Friday, 9 November 2012

Baños and baños

South from Otovalo through Quito and on to Baños. Watched a film on the bus about a Muslim man with aspergers, sort of a brown Forrest Gump. It would have been good if one of the key characters hadn't been killed by a football to the chest.

Baños is a fun place to be, hired a bike for $5 and cycled 60km to Puyo, which is less impressive than it sounds, it's all downhill. Made some one day friends, had a night of travel chat and attempted Salsa dancing.

After Baños I had to hurry up in order to get to Lima in time to meet my brother so carried on south to Cuenca for a night which was a nice enough city, then on to Loja where I went in to a hotel and checked out the crappiest room I've had this trip. It smelt bad, mouldly with a hint of public toilet but I'm not fussy so I left my bags in it and went down the three flights of stairs to pay $9. Back up in my room I discovered that the toilet not only had no seat but it was broken and didn't flush so back down I went with my bags to ask to change rooms. Describing the problem required a silly mime of the shape of a toilet and me doing a flushy flushy motion followed by waggling my finger and saying 'roto el baño'. I was told there were no other rooms, despite there being more than a dozen keys still hanging on numbered hooks behind her but someone would come up and fix it.

I left the hotel for the evening, had dinner and found a pool bar where I played alone, used their toilet and later returned to my room to find no improvement in the toilet situation. Quite a depressing evening, not real depressing like spending every day in a loveless relationship and a job you hate but certainly not fun... that is until, Forrest Gump, the actual one (I don't want to call it the white one, that sounds bad, although I don't think it is), came on the tele in English with Spanish subtitles. ¡Corre Forrest, Corre! Along with the tele the room did have redeeming features, a family of fifty or so flies in the shower were well behaved, quiet and kept themselves to themselves. There was also a plastic garden chair which no self respecting hotel room should be without, so I made sure I had a go on that to get my money's worth.

After a day in Loja it was night bus to Piura in Peru and that is where I am now.

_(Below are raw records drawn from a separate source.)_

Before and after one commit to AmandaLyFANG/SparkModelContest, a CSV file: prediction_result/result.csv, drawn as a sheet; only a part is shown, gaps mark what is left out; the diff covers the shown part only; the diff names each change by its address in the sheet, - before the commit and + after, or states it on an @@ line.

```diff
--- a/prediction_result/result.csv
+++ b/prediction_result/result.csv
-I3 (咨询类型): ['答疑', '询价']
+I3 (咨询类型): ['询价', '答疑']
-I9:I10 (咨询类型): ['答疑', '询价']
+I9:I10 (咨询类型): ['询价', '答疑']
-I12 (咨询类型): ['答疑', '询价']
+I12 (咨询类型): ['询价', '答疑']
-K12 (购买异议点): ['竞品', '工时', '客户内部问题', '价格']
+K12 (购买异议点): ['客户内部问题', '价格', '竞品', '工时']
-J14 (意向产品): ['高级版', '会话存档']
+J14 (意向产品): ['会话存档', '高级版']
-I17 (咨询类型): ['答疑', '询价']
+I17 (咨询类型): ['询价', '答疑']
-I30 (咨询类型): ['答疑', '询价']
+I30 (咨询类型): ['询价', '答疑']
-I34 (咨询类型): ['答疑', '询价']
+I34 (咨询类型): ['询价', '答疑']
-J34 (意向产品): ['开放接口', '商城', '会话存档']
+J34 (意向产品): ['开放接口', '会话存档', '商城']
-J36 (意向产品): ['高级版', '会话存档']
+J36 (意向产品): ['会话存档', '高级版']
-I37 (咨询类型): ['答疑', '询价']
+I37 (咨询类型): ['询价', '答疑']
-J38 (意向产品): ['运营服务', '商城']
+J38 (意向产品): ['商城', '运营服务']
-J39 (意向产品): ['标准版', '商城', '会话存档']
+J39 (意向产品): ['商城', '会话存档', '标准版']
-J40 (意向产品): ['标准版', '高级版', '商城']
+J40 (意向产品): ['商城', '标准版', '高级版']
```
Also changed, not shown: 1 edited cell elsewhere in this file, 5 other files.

For some reason South American bus stations are usually nowhere near the cities. Quito's was no different so instead of taking an hour and a half on two buses I got in a cab. My driver drove, even by South American standards, like a fucking lunatic. He must have learnt how to drive on Mario Kart, he flew from lane to lane with his foot flat to the floor then hammered on the brakes when he realised the empty lane he'd cut across in to had a parked car in it. When I told him I was going to Otovalo from the station he made a phone call and after swerving to avoid one of Wario's green shells he said he'd take me all the way for $70. If he'd have asked for $70 not to take me, I'd have paid up on the spot. Somehow we made it to the station after 45 minutes of me clinging on, him waving his fist and beeping lots, he had even had a second horn installed in case his first beep wasn't loud enough. Then it was a much more relaxing bus ride to the market town of Otavalo.

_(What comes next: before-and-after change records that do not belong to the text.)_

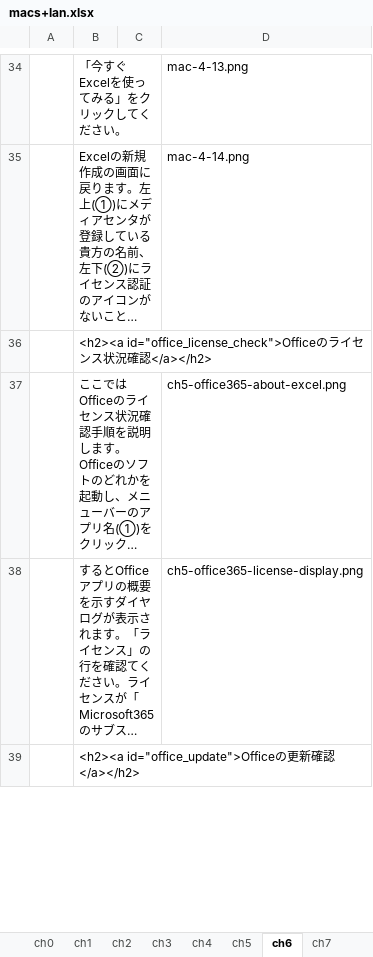
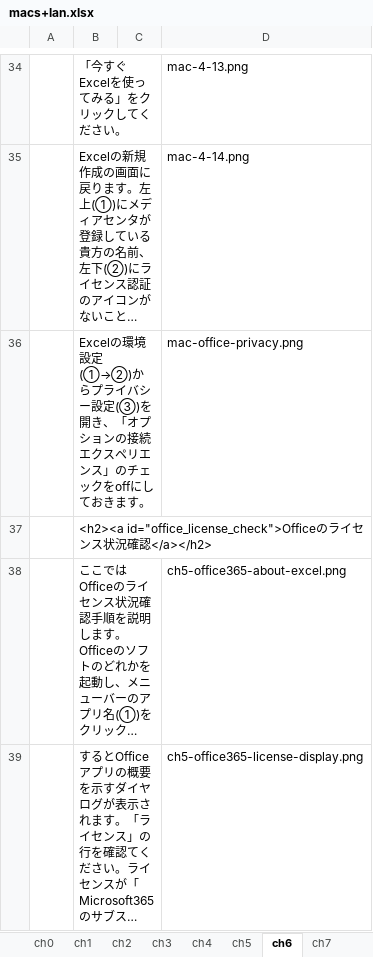
Before and after one commit to gnutar/fresta, an Excel workbook: macs+lan.xlsx, sheet ch6, drawn as a sheet; only a part is shown, gaps mark what is left out; the shorter side is filled out with more unchanged rows; long unchanged cells end in …; values as stored, in another font and other column widths than the file's, no borders; the diff names each change by its address in the sheet, - before the commit and + after, or states it on an @@ line.

```diff
--- a/macs+lan.xlsx (sheet ch6)
+++ b/macs+lan.xlsx (sheet ch6)
+row 36:  | Excelの環境設定(①→②)からプライバシー設定(③)を開き、「オプションの接続エクスペリエンス」のチェックをoffにしておきます。 |  | mac-office-privacy.png
```
Also changed, not shown: 1 other file.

As well as wandering the market that on Saturday engulfed the whole town I visited Parque Condor, a bird of prey sanctuary. I don't like seeing birds caged up, doesn't seen right. Bugs like corners so sticking them in a box is probably a bit of a treat but birds are meant to roam free. These had been rescued from somewhere worse and couldn't be released because they were now reliant on humans for food so it's not too bad but I still can't take as much pleasure as I should from some of my favourite animals. Two wild humming bees on the way out did the trick though.

Another of my activities in Otavalo had me setting aside the bird  lover in me to go and to cock fighting (And before anyone posts a comment, no I wasn't one of them). Let's just lay out the facts of what an evening at the cock fighting entails:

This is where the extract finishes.